- S. Treasury Notes: Money Markets
- S. Treasury Bonds: Capital Markets
- Mortgages: Capital Markets
- Federal Funds: Money Markets
- Negotiable Certificates of Deposit: Money Markets
- Common Stock: Capital Markets
- State and Government Bonds: Capital Markets
- Corporate Bonds: Capital Markets
Question 3: Types of Financial Institutions and their Services
Four types of financial institutions exist, and they include commercial banks, savings banks, credit unions, and saving and loan associations. Commercial banks, the most common financial institution, accept deposits from the public and with these deposits sit guarantees safety to these deposits (Wall Street Mojo, Financial Institutions, n.d.). Commercial banks allow individuals and institutions not to store vast sums of money away from the banks. According to the Wall Street Mojo analysis of financial institutions, commercial banks allow transactions through checks and cards. Saving banks also allow deposits but function differently from commercial banks. Saving banks accept deposits from individuals and groups and lend their clients to improve their financial health (Wall Street Mojo, Financial Institutions, n.d.). Credit unions function as associations rather than institutions. Focusing on voluntary participation, credit unions operate as not-for-profit organizations that lend money to their members who own them (Wall Street Mojo, Financial Institutions, n.d.). Saving and loan associations qualify as financial institutions under the depository category.

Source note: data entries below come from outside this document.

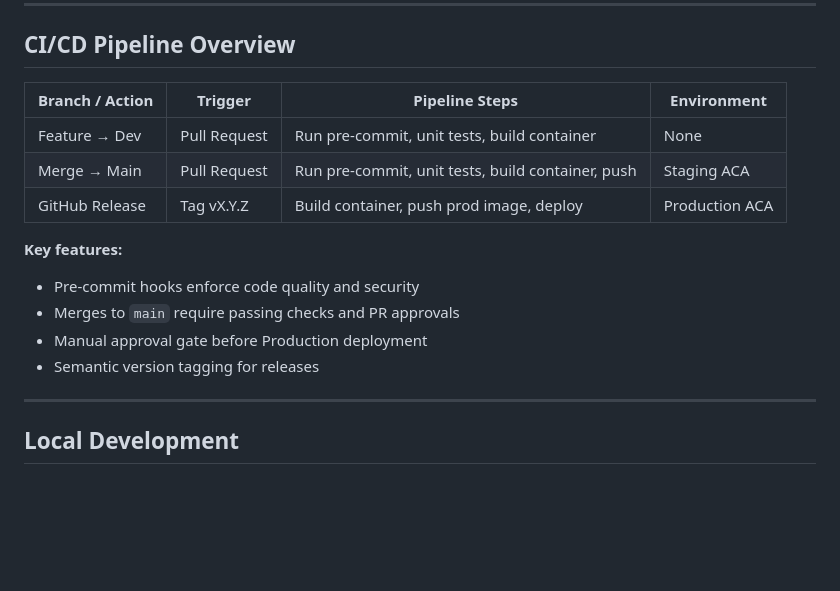
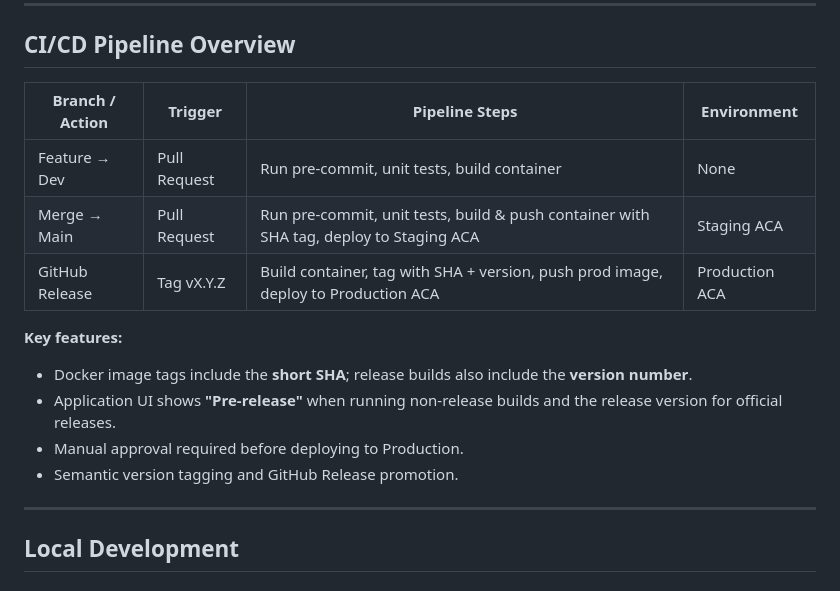
Before and after one commit to DaneJ081/Mortgage-Payoff-Calc, a Markdown page: README.md, the part around the change. GitHub-like rendering; blank space fills up the shorter version.

Commit message:
Updated readme to reflect pipeline changes

```diff
--- a/README.md
+++ b/README.md
@@ -40,17 +40,17 @@ GitHub Repo
 
 ## CI/CD Pipeline Overview
 
-| Branch / Action       | Trigger            | Pipeline Steps                                      | Environment      |
-|-----------------------|------------------|---------------------------------------------------|----------------|
-| Feature → Dev         | Pull Request      | Run pre-commit, unit tests, build container| None       |
-| Merge → Main          | Pull Request      | Run pre-commit, unit tests, build container, push | Staging ACA    |
-| GitHub Release        | Tag vX.Y.Z        | Build container, push prod image, deploy         | Production ACA |
+| Branch / Action       | Trigger            | Pipeline Steps                                                                                   | Environment      |
+|-----------------------|------------------|-------------------------------------------------------------------------------------------------|----------------|
+| Feature → Dev         | Pull Request      | Run pre-commit, unit tests, build container                                                    | None            |
+| Merge → Main          | Pull Request      | Run pre-commit, unit tests, build & push container with SHA tag, deploy to Staging ACA         | Staging ACA     |
+| GitHub Release        | Tag vX.Y.Z        | Build container, tag with SHA + version, push prod image, deploy to Production ACA             | Production ACA  |
 
 **Key features:**
-- Pre-commit hooks enforce code quality and security
-- Merges to `main` require passing checks and PR approvals
-- Manual approval gate before Production deployment
-- Semantic version tagging for releases
+- Docker image tags include the **short SHA**; release builds also include the **version number**.
+- Application UI shows **"Pre-release"** when running non-release builds and the release version for official releases.
+- Manual approval required before deploying to Production.
+- Semantic version tagging and GitHub Release promotion.
 
 ---
 
```
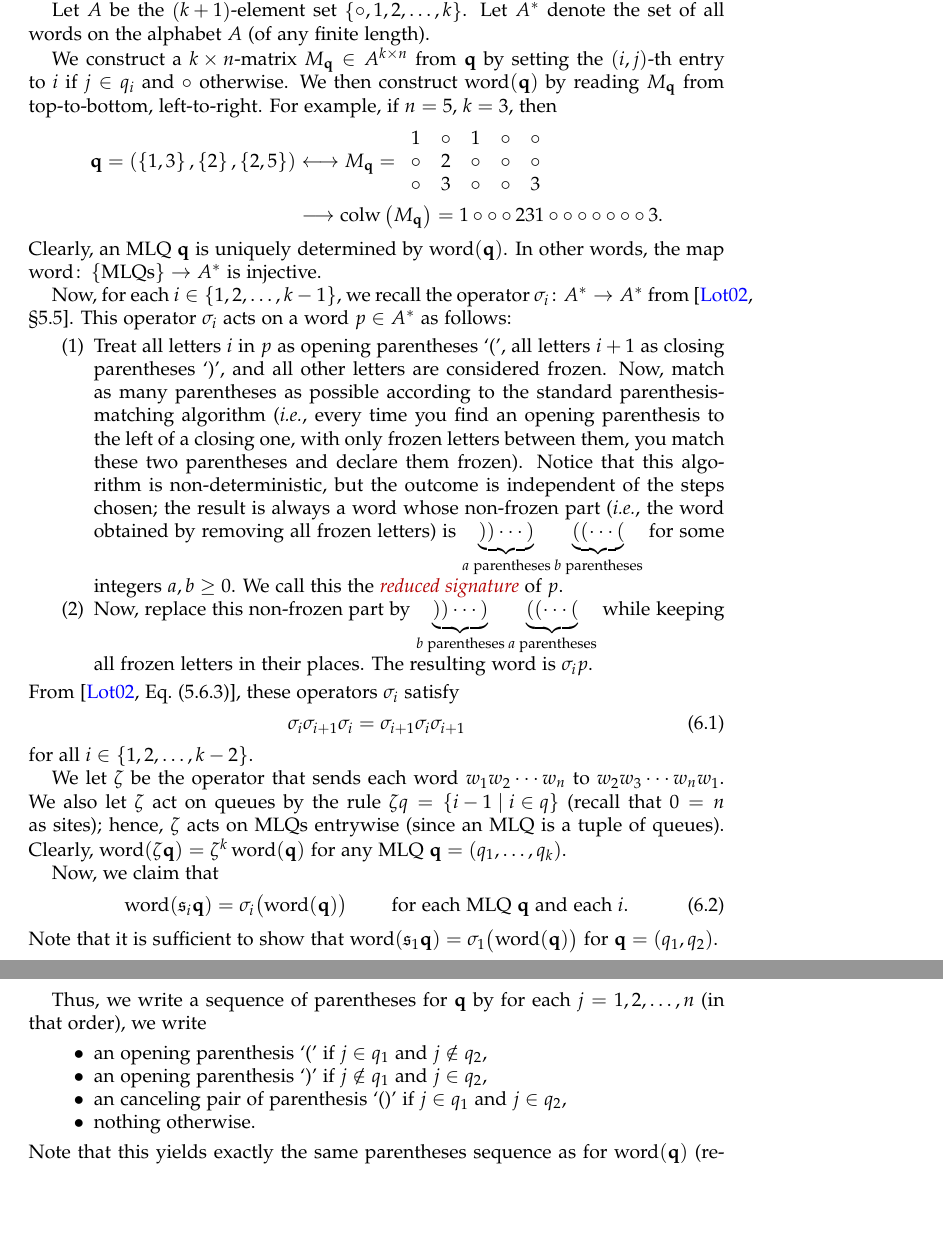
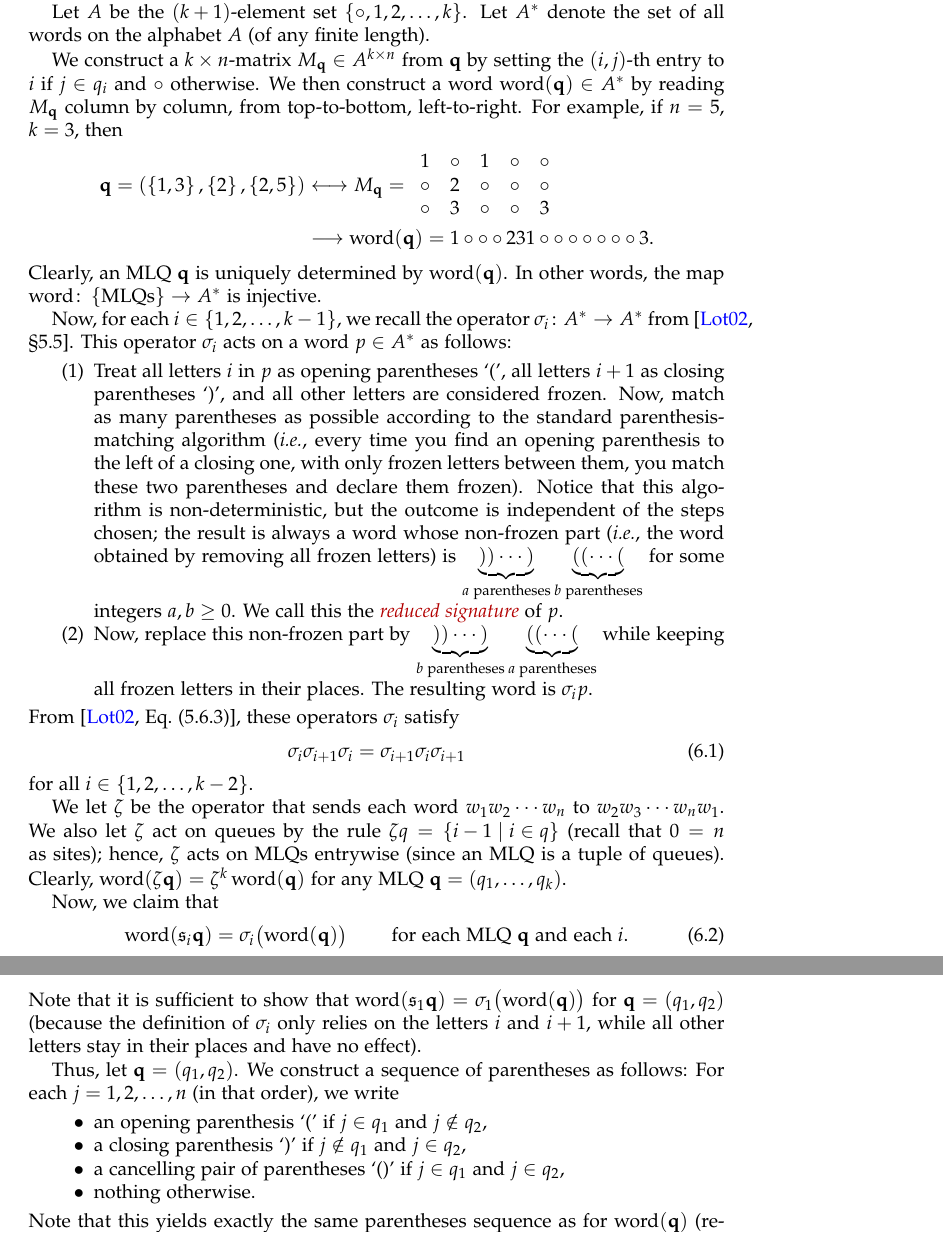
Before and after one commit to darijgr/schur-mlq, a LaTeX paper (mlqs.tex): two parts of pages 16 and 17 of 30, joined at a grey line, cut so that both start at the same text, the shorter picture padded with empty space. Compiled offline with pdfLaTeX.

Commit message:
some corrections in Section 6

```diff
--- a/mlqs.tex
+++ b/mlqs.tex
@@ -1508,7 +1508,7 @@ Let $A^*$ denote the set of all words on the alphabet $A$
 
 We construct a $k \times n$-matrix $M_{\qq} \in A^{k \times n}$ from $\qq$ by setting the $\tup{i, j}$-th
 entry to $i$ if $j \in q_i$ and $\circ$ otherwise.
-We then construct $\word(\qq)$ by reading $M_{\qq}$ from top-to-bottom, left-to-right.
+We then construct a word $\word(\qq) \in A^*$ by reading $M_{\qq}$ column by column, from top-to-bottom, left-to-right.
 For example, if $n = 5$, $k = 3$, then
 \begin{align*}
 \qq = \tup{\set{1, 3}, \set{2},
@@ -1522,7 +1522,7 @@ For example, if $n = 5$, $k = 3$, then
   \circ & 3  & \circ & \circ & 3
  \end{array}
  \\ & \longrightarrow
- \colw \tup{M_{\qq}} = 1 \circ \circ \circ 2 3 1 \circ \circ \circ \circ \circ \circ \circ 3 .
+ \word(\qq) = 1 \circ \circ \circ 2 3 1 \circ \circ \circ \circ \circ \circ \circ 3 .
 \end{align*}
 Clearly, an MLQ $\qq$ is uniquely determined by $\word(\qq)$.
 In other words, the map $\word \colon \set{\text{MLQs}} \to A^*$
@@ -1577,13 +1577,14 @@ Now, we claim that
  \qquad \text{ for each MLQ } \qq \text{ and each } i .
  \label{pf.prop:braid.inter}
 \end{equation}
-Note that it is sufficient to show that $\word(\fraks_1 \qq) = \sigma_1\bigl( \word(\qq) \bigr)$ for $\qq = (q_1, q_2)$.
-
-Thus, we write a sequence of parentheses for $\qq$ by for each $j = 1, 2, \dotsc, n$ (in that order), we write
+Note that it is sufficient to show that $\word(\fraks_1 \qq) = \sigma_1\bigl( \word(\qq) \bigr)$ for $\qq = (q_1, q_2)$
+(because the definition of $\sigma_i$ only relies on the letters $i$ and $i+1$, while all other letters stay in their places and have no effect).
+
+Thus, let $\qq = (q_1, q_2)$. We construct a sequence of parentheses as follows: For each $j = 1, 2, \dotsc, n$ (in that order), we write
 \begin{itemize}
 \item an opening parenthesis `(' if $j \in q_1$ and $j \notin q_2$,
-\item an opening parenthesis `)' if $j \notin q_1$ and $j \in q_2$,
-\item an canceling pair of parenthesis `()' if $j \in q_1$ and $j \in q_2$,
+\item a closing parenthesis `)' if $j \notin q_1$ and $j \in q_2$,
+\item a cancelling pair of parentheses `()' if $j \in q_1$ and $j \in q_2$,
 \item nothing otherwise.
 \end{itemize}
 Note that this yields exactly the same parentheses sequence as for $\word(\qq)$ (removing all $\circ$ letters).
```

The saving and loan associations collect funds from savers and use theses to help members acquire assets (Wall Street Mojo, Financial Institutions, n.d.). Mostly, saving and loan associations deal with mortgages.
Question 4: Factors Influencing Nominal Interest Rate on a Security
Factors influencing nominal interest rate on a security include real-risk free rate, default risk, maturity risk, liquidity risk, premium expected inflation, and quoted rate on risk-free security.
- Real-risk free rate: Expected risk over a period of time
- Default risk: Risk determining chance that a borrower fails to oblige to payments
- Maturity risk: Expected return/risk on a long-term investment
- Liquidity risk: Failure to meet short-term obligations
- Premium for expected inflation: Compensation for expected increases in price
- Quoted rate on a risk-free security: Minimum rate on zero investment risk
Question 5: Term Structure of Interest Rates
Term structure of interest rates determines the relationship between bond yields, maturities, and interest rates. Three theories explaining the yield curve of interest rates include the rational pure expectations hypothesis, the market segmentation theory, and the liquidity preference theory. According to Schultz (2016), the rational expectations theory holds that fixed-income investors do not show a preference for specific maturity bonds, while the market segmentation theory underlines the segmentation of maturity bonds. On its part, the liquidity preference theory focuses on bonds. The theory claims that bonds can replace each other perfectly, and as a result, no particular preference for a single one exists (Schultz, 2016). Instead, it outlines the rational liquidity premium expectation.
Işık, G. G. (2021, January 16). Financial markets, primary and secondary: What does it mean?
Business & Leaders. https://businessandleaders.it/2018/08/01/financial-markets-primary-secondary/.
Schultz, G. M. (2016). Theories of the term structure of interest rates. Chapter 2. DOI:
Wall Street Mojo. (n.d.). Difference between money market and capital market.
Wall Street Mojo. (n.d.). Financial institutions. https://www.wallstreetmojo.com/financial-